The Firearms safety Council of Aotearoa New Zealand (FSCANZ) is urging hunters to take care out there!.
“Hunters need to be very mindful that it’s better to have no meat than no mate” said Joe Green, Interim Chair of the FSCANZ.
Stags are just starting to moan as hunters head into the most exciting, and most risky time of big game hunting.
“There are some very basic things hunters can do to minimise the risk to themselves and their mates”,
Mr Green said.
Always, but always identify your target beyond all doubt.
If you are hunting with someone else and separate, cease hunting and do not start hunting again until you have made and confirmed contact. “Unload your rifle and put it on your shoulder till this is done” Mr Green advised. In these circumstances, even if you think you see a deer, you cannot hunt.
And always ensure that your rifle is loaded only when ready to fire, and unload when done. Firearms loaded when they shouldn’t be is a cause of incidents.
New Zealand has some excellent information about hunting incidents.
A data snapshot including ACC, Coroner’s and Police data has just been released.
“To hunt and return” (2003) looked at data, and behaviours. It sourced the statements of shooters.
The DVD “on target” was produced soon after. It highlighted the causal factors in hunting incidents.

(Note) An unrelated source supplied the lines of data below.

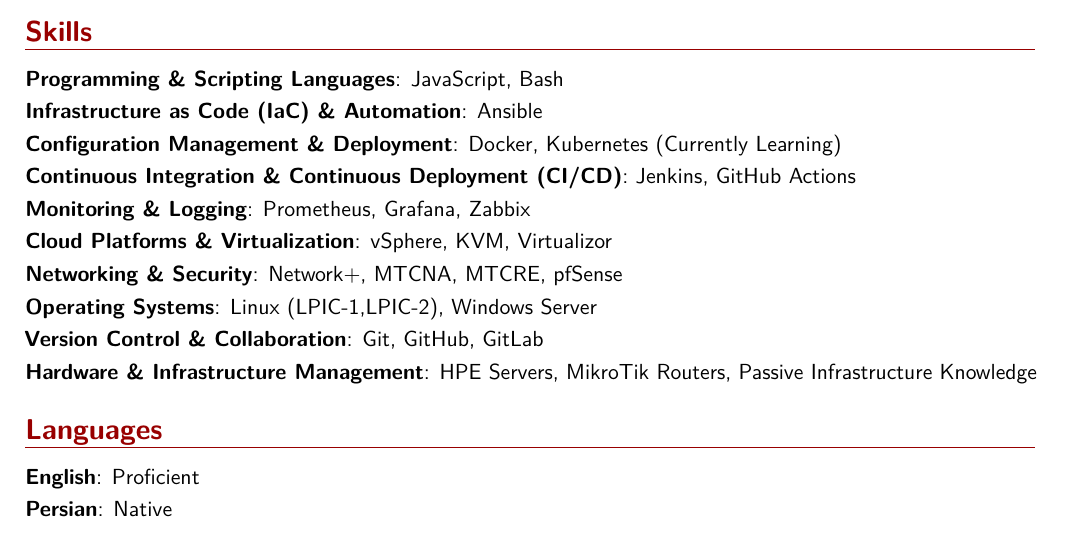
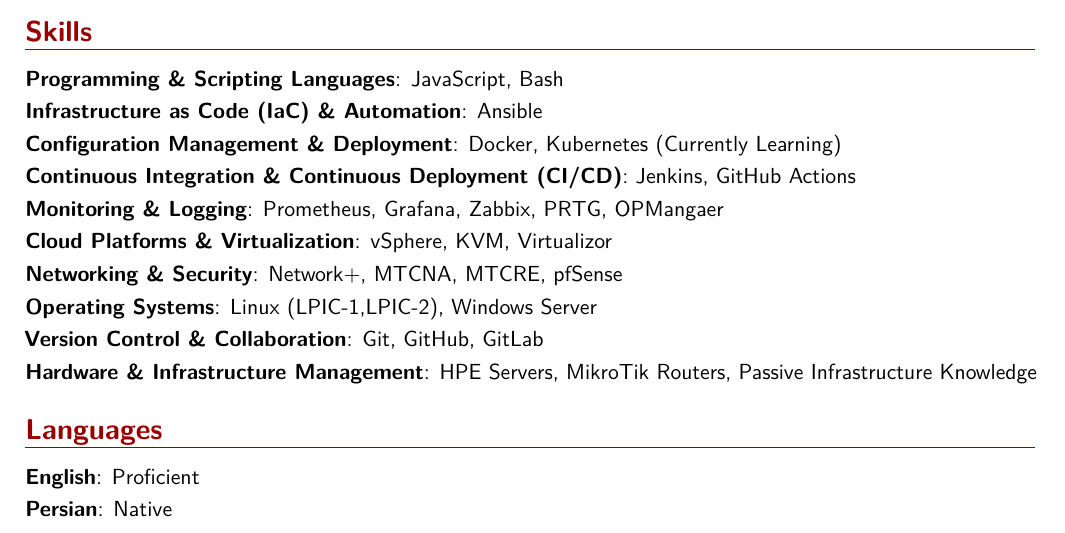
Before and after one commit to SinaAboutalebi/SinaAboutalebi.pdf, a LaTeX CV (src/main.tex, which reads src/cv/skills.tex): part of page 1 of 2, cut so that both start at the same text. Compiled offline with pdfLaTeX.

Commit message:
feat(skills): update Monitoring skills

```diff
--- a/src/cv/skills.tex
+++ b/src/cv/skills.tex
@@ -4,7 +4,7 @@
 \cvline{Infrastructure as Code (IaC) \& Automation}{Ansible}
 \cvline{Configuration Management \& Deployment}{Docker, Kubernetes (Currently Learning)}
 \cvline{Continuous Integration \& Continuous Deployment (CI/CD)}{Jenkins, GitHub Actions}
-\cvline{Monitoring \& Logging}{Prometheus, Grafana, Zabbix}
+\cvline{Monitoring \& Logging}{Prometheus, Grafana, Zabbix, PRTG, OPMangaer}
 \cvline{Cloud Platforms \& Virtualization}{vSphere, KVM, Virtualizor}
 \cvline{Networking \& Security}{Network+, MTCNA, MTCRE, pfSense}
 \cvline{Operating Systems}{Linux (LPIC-1,LPIC-2), Windows Server}
```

The Warehouse helped distribute this.
NZ Deer Stalkers Association train hundreds each year on their iconic hunts courses.
Research is currently being done as to what goes on in a hunter’s head.
“We have a good idea about what happens when one hunter shoots another”, Mr Green said, “but it comes down to the basics – follow the Arms Code!”